Here are some of the motions the Liberals have voted down without providing Canadians any justification. A motion inviting the newly appointed director of the Hamilton Port Authority to appear at committee for one hour. If the committee never reviews the qualifications of government appointments, there is not much point they be referred to committees. We still do not know why they did not agree to that.
A motion by the NDP asking for documents relating to the sale of Canada's airports. The committee was asking for documents and the Liberal members refused to speak to it. If these documents were not available, it is for the government to say why, and not for these ministers on the committee to say no to a request of this nature. If the government and these members are truly proud of their record, they should do more than sit quietly, and wait out the clock whenever the opposition challenges their actions.

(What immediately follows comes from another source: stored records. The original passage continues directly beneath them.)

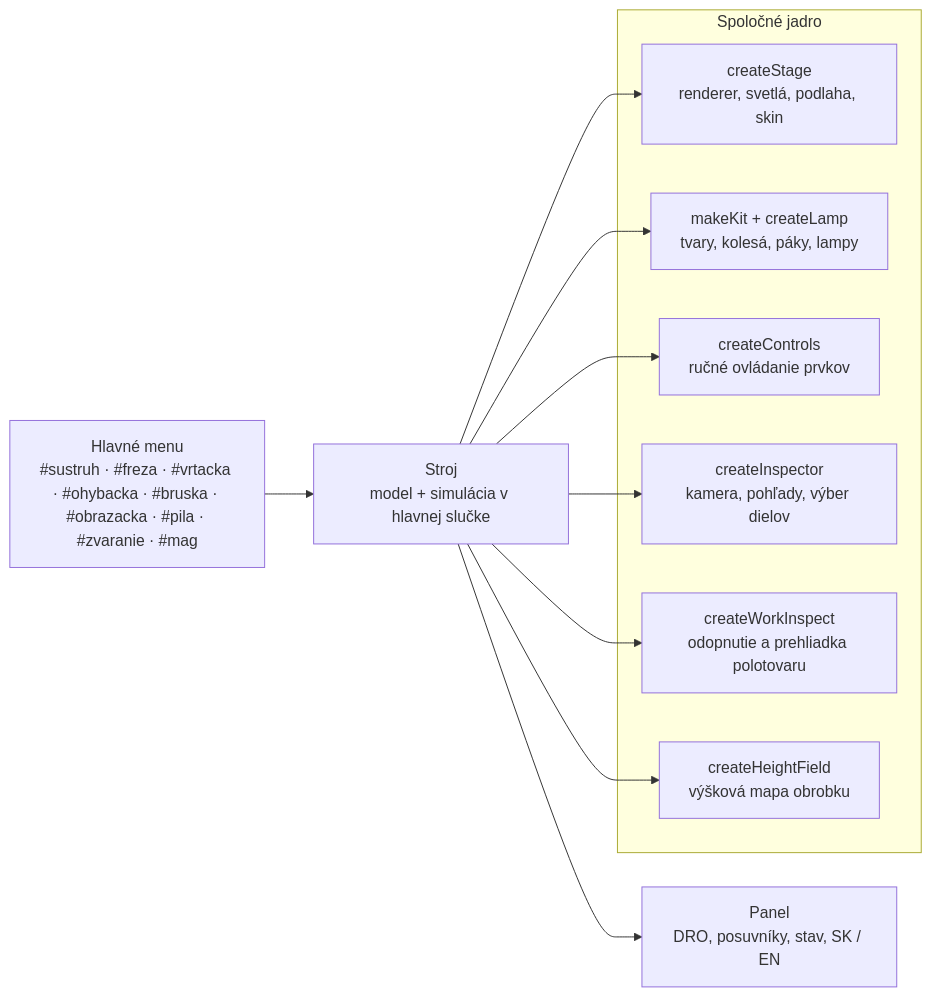
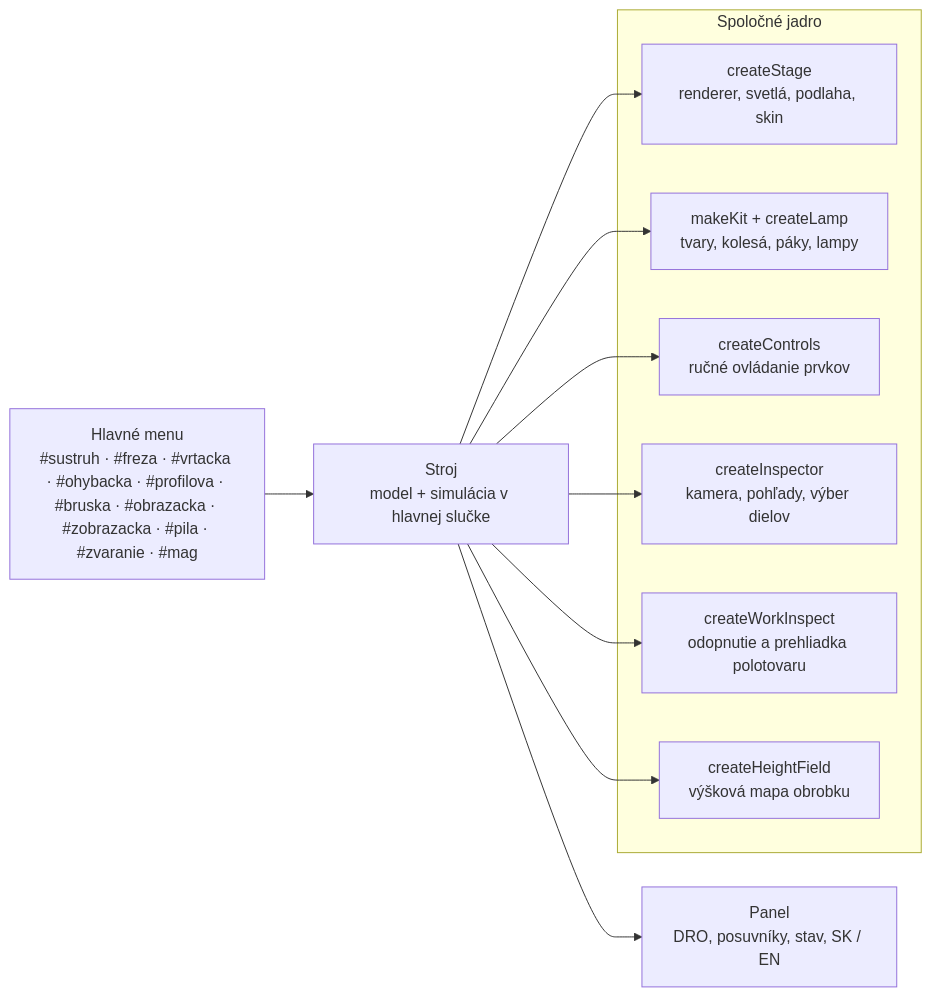
The diagram in README.md (bucala/Real-machine-tools), drawn with Mermaid before and after one commit. The commit also changed other lines of this file and 44 other files, not shown here.

````diff
--- a/README.md
+++ b/README.md
@@ -183,14 +212,14 @@
 ```mermaid
 flowchart LR
-  menu["Hlavné menu<br/>#sustruh · #freza · #vrtacka · #ohybacka · #bruska · #obrazacka · #pila · #zvaranie · #mag"] --> machine
+  menu["Hlavné menu<br/>#sustruh · #freza · #vrtacka · #ohybacka · #profilova · #bruska · #obrazacka · #zobrazacka · #pila · #zvaranie · #mag"] --> machine
   subgraph core["Spoločné jadro"]
     stage["createStage<br/>renderer, svetlá, podlaha, skin"]
     kit["makeKit + createLamp<br/>tvary, kolesá, páky, lampy"]
     ctrl["createControls<br/>ručné ovládanie prvkov"]
     insp["createInspector<br/>kamera, pohľady, výber dielov"]
     wi["createWorkInspect<br/>odopnutie a prehliadka polotovaru"]
     hf["createHeightField<br/>výšková mapa obrobku"]
   end
   machine["Stroj<br/>model + simulácia v hlavnej slučke"] --> stage & kit & ctrl & insp & wi & hf
   machine --> panel["Panel<br/>DRO, posuvníky, stav, SK / EN"]
 ```
````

Returning to the government's complete mismanagement of Canada's public finances, it seems that the Liberals' overarching priority is to continue raising revenues to fund their misguided plans. There is no other reason why popular tax breaks for public transit, child care spaces, or gifts of medicine to charities were taken away. Municipalities and public transit agencies had even taken it upon themselves to advertise the public transit tax credit in order to incentivize more Canadians to use public transit. Unfortunately, making public transit more affordable for Canadians, who may not own a car or share one with their spouse, was considered less important than raising revenues to pay for Liberal pet projects. The government has fallen into a negative feedback loop, where the optics are more important than the policy. As policy becomes less important, more emphasis is placed on optics, and around and around we go.
For the first time in history, the Government of Canada is doing regular polling to gauge the popularity of the Prime Minister. Taxpayers are paying for the Prime Minister's Office to conduct this polling. For a government that claims to be interested in evidence-based public policy, it is hard not to think that the overwhelming consideration for anything they will do will be the result of current and future public polling. By design of the PMO, Canadians know more about the Prime Minister's interest in cupping than the $330 billion in overall expenditures he is making with their tax dollars, and the nearly $30 billion deficit.
In conclusion, everywhere I go, I hear about the incredible frustration with the Liberal government. After a year of being hit with an increase like the increase in mandatory CPP premiums, the federally mandated carbon tax, or cuts, like a 50% cut to the tax free savings account, and the end of tax breaks for children's soccer and piano lessons, Canadians were hoping that the Liberals would be done with raising taxes.
Unfortunately, the Liberal government continues to try to squeeze every single penny out of the pockets of Canadians, and is doing its very best to shield itself from parliamentary scrutiny by attempting to change the Standing Orders and avoiding debate in committee.